Baltic In The Baltic

I woke this morning relieved to find yesterday’s unforgivingly icy breeze had abated. This glacial wind rendering my body heat as frigorific as temperatures experienced during 1980’s nights out on Newcastle’s Quayside and Bigg Market.

A deeply uncomfortable coldness not abetted by being bereft of a coat, even in sub-zero temperatures. Sartorial stupidity that ensured that most Friday nights I’d be baltic in the Baltic (a pub on the city’s Quayside at that time).

Most people knew the lack of overcoat/anorak during chilly Tyneside winters, was a foolhardy clothing strategy. However, if you turned up with an outer clothing layer more than a sweater you’d be exposing yourself to inevitable questioning of your constitutional resilience.

A lad wearing a coat being deemed weak, catapulting them down their mates pecking order of people they’d want beside them when stood in the metaphorical trenches of life.

Entering a Newcastle pub with chattering teeth from the onset of hyperthermia, exacerbated further by ordering a cold lager, was common place in my late teens/early 20’s. Consequently, Bigg Market evenings between November and February became more akin to Arctic survival training than a comfortable booze up with mates.

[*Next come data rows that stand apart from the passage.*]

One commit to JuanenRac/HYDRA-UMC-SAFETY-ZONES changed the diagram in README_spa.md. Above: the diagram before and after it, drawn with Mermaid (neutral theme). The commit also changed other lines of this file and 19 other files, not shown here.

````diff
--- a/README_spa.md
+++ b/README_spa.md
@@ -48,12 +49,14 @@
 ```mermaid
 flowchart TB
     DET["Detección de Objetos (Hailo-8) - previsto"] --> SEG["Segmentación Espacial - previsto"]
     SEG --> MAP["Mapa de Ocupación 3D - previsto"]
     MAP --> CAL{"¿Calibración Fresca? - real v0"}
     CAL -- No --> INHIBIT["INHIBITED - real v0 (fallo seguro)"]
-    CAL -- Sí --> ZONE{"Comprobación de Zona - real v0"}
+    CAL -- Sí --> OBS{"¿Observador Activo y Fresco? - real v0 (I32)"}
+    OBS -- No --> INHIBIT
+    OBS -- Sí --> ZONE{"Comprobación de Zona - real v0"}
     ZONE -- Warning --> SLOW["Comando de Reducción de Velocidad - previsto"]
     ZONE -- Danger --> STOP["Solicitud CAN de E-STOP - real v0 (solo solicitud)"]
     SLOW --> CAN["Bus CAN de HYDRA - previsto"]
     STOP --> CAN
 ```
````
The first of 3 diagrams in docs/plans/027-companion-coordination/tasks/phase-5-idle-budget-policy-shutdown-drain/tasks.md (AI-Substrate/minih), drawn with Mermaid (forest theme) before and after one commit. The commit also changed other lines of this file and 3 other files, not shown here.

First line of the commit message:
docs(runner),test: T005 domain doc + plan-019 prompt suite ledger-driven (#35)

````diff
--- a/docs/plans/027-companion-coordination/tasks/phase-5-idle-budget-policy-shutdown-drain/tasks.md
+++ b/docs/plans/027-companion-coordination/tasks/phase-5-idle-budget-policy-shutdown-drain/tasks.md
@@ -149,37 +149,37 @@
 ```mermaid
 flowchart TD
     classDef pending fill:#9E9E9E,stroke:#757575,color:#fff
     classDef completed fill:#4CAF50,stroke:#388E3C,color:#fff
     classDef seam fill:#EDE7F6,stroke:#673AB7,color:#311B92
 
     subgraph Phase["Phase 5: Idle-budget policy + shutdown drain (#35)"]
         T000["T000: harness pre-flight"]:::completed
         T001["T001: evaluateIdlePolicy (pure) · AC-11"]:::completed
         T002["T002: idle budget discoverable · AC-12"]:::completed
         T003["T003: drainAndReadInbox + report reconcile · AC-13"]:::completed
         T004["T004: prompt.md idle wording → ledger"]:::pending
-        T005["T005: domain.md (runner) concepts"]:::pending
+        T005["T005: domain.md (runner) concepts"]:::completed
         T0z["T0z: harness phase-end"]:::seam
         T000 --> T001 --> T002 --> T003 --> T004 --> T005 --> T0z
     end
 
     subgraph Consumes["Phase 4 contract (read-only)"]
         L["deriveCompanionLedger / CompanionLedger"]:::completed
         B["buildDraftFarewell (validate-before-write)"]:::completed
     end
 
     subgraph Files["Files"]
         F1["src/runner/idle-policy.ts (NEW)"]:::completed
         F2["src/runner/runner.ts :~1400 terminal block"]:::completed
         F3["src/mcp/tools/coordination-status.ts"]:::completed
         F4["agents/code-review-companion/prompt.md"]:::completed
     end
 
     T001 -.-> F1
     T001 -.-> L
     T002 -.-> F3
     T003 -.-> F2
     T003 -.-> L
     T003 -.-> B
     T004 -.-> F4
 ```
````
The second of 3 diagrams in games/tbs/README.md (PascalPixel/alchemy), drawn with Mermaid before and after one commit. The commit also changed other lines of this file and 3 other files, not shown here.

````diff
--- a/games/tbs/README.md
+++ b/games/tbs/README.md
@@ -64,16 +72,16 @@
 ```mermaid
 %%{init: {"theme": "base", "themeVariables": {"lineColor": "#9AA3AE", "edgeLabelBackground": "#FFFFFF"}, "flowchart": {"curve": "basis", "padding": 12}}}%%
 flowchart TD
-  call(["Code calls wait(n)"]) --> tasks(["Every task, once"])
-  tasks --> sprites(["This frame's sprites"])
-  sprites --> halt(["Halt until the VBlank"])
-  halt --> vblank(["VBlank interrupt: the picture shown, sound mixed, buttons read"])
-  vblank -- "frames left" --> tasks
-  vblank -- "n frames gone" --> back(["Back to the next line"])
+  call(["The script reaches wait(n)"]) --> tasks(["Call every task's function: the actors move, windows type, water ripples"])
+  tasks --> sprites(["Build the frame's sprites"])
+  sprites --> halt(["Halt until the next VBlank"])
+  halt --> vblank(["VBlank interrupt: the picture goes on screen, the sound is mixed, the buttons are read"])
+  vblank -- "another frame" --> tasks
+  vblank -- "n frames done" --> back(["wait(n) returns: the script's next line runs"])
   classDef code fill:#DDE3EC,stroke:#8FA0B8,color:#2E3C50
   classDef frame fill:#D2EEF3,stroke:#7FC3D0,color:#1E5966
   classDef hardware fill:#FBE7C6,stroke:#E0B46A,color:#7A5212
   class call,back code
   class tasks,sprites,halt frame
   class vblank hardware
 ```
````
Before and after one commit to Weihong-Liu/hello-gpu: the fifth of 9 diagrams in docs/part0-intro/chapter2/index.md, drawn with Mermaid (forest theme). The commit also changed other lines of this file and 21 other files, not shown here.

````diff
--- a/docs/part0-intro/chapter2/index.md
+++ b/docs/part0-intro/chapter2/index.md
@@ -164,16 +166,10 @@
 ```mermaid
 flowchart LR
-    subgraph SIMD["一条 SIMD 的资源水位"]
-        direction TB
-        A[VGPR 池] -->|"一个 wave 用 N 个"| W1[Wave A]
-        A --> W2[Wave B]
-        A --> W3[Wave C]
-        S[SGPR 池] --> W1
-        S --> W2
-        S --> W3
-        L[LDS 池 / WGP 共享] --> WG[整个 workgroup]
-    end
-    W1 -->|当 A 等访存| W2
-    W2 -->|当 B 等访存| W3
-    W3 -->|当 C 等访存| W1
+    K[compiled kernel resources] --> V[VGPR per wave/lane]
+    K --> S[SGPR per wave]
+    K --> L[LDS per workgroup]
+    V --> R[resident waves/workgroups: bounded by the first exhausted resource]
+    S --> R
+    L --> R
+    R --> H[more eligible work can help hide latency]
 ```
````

I’ve not researched this, however it stands to reason that this masochistic dress code when socialising must’ve meant being a Tyneside coat retailer can’t have been a lucrative business. Their demographic market being restricted to the elderly, along with kids who were made to wear them in their fledgling years by parents who didn’t practise what they preached when it came to keeping warm outdoors.


I don’t recall if I even owned a coat in my late teens and early twenties. If I did I’d imagine, like George Michael at the time, it stayed in the closet.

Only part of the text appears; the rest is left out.